Your goal = Find how many lines in the data below mention "margin". Give the number only.

Supplied records =
>>>

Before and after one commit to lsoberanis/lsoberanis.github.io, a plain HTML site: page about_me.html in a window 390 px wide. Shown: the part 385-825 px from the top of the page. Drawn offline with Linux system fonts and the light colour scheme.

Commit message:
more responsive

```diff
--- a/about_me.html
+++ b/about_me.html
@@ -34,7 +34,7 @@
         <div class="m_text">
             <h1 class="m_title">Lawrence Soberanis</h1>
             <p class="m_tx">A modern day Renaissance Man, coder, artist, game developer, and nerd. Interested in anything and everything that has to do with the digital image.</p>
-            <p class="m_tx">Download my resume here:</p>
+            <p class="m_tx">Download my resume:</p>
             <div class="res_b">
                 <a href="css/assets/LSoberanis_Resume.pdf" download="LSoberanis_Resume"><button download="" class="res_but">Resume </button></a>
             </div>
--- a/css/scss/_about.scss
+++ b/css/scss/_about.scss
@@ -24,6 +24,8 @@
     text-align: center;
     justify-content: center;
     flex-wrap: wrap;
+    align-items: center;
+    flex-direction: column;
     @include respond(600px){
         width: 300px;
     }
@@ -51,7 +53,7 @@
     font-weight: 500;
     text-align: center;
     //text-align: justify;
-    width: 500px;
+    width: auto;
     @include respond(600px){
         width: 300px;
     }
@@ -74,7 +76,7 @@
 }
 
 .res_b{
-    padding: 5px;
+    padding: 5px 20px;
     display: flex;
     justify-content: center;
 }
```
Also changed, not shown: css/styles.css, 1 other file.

<<<
>>>

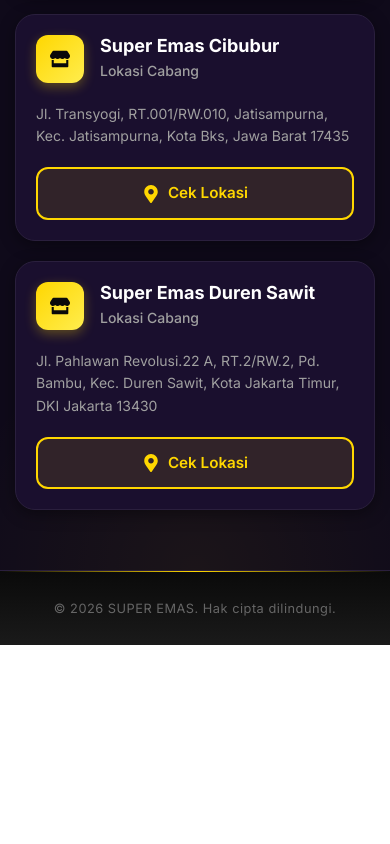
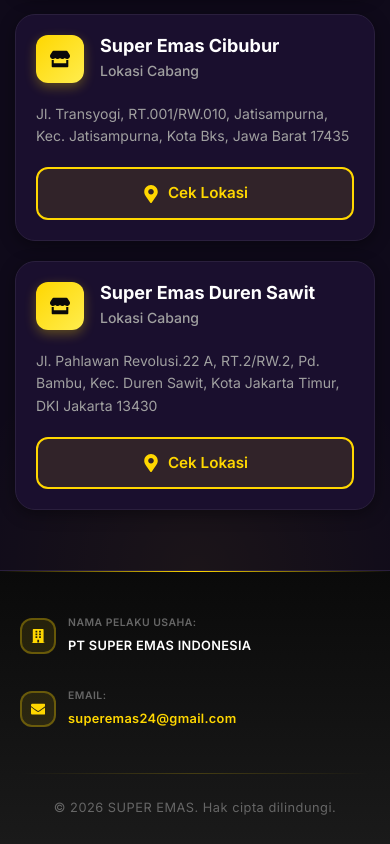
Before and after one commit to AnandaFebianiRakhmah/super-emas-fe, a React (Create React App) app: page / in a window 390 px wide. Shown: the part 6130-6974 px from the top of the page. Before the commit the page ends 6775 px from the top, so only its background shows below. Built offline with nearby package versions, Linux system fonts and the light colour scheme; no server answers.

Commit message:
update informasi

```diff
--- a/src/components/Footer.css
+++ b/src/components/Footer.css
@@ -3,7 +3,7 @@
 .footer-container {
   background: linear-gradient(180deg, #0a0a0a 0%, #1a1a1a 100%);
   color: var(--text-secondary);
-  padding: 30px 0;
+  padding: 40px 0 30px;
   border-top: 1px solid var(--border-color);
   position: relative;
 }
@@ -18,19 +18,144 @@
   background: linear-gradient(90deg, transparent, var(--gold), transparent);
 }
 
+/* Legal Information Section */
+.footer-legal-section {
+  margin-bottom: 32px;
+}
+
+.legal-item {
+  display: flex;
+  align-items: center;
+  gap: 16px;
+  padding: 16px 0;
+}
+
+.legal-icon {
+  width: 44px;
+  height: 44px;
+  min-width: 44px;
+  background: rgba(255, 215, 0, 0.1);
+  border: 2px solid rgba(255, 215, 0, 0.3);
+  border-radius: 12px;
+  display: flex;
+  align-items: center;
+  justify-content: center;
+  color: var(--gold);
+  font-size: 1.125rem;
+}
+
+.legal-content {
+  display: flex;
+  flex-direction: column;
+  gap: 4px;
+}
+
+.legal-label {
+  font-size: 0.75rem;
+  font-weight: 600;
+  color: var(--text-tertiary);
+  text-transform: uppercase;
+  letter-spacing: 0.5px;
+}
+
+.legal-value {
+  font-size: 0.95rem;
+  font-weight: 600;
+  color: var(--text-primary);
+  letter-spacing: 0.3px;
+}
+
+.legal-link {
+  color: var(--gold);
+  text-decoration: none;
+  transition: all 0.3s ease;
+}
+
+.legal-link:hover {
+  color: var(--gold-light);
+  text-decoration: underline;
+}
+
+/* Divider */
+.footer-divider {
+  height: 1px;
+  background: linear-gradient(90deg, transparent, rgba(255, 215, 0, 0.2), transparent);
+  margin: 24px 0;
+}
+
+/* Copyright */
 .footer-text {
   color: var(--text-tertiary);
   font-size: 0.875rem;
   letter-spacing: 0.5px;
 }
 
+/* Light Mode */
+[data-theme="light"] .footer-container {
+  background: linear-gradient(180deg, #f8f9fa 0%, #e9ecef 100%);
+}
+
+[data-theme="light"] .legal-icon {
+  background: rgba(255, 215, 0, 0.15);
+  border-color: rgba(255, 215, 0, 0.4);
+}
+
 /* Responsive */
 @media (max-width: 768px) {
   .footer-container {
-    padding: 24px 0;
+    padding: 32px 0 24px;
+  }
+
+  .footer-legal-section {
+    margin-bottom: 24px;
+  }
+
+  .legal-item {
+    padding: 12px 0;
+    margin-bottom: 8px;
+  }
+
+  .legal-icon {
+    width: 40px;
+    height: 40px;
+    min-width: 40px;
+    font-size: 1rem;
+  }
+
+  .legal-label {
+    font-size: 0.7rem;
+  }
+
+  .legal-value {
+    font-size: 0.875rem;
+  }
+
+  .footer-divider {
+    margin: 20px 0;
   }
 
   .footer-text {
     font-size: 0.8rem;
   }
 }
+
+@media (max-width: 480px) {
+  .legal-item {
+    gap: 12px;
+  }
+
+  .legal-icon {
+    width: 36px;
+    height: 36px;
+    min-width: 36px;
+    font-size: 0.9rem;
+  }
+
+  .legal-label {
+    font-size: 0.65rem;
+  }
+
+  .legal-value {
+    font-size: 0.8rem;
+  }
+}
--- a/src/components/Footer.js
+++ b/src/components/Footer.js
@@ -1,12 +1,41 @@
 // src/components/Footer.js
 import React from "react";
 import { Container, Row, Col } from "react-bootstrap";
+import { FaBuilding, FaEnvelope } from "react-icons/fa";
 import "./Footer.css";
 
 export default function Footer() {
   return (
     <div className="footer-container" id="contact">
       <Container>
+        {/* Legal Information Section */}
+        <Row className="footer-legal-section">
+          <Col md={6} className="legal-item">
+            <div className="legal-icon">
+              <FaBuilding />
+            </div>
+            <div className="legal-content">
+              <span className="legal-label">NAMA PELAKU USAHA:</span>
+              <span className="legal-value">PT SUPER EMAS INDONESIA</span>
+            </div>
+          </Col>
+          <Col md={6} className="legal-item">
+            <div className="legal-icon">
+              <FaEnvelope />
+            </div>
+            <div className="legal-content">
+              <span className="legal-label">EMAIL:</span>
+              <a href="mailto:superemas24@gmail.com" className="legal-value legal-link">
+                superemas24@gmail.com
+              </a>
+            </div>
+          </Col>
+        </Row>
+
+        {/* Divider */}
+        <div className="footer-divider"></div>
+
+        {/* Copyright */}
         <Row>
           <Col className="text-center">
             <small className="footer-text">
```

<<<

Response area = 5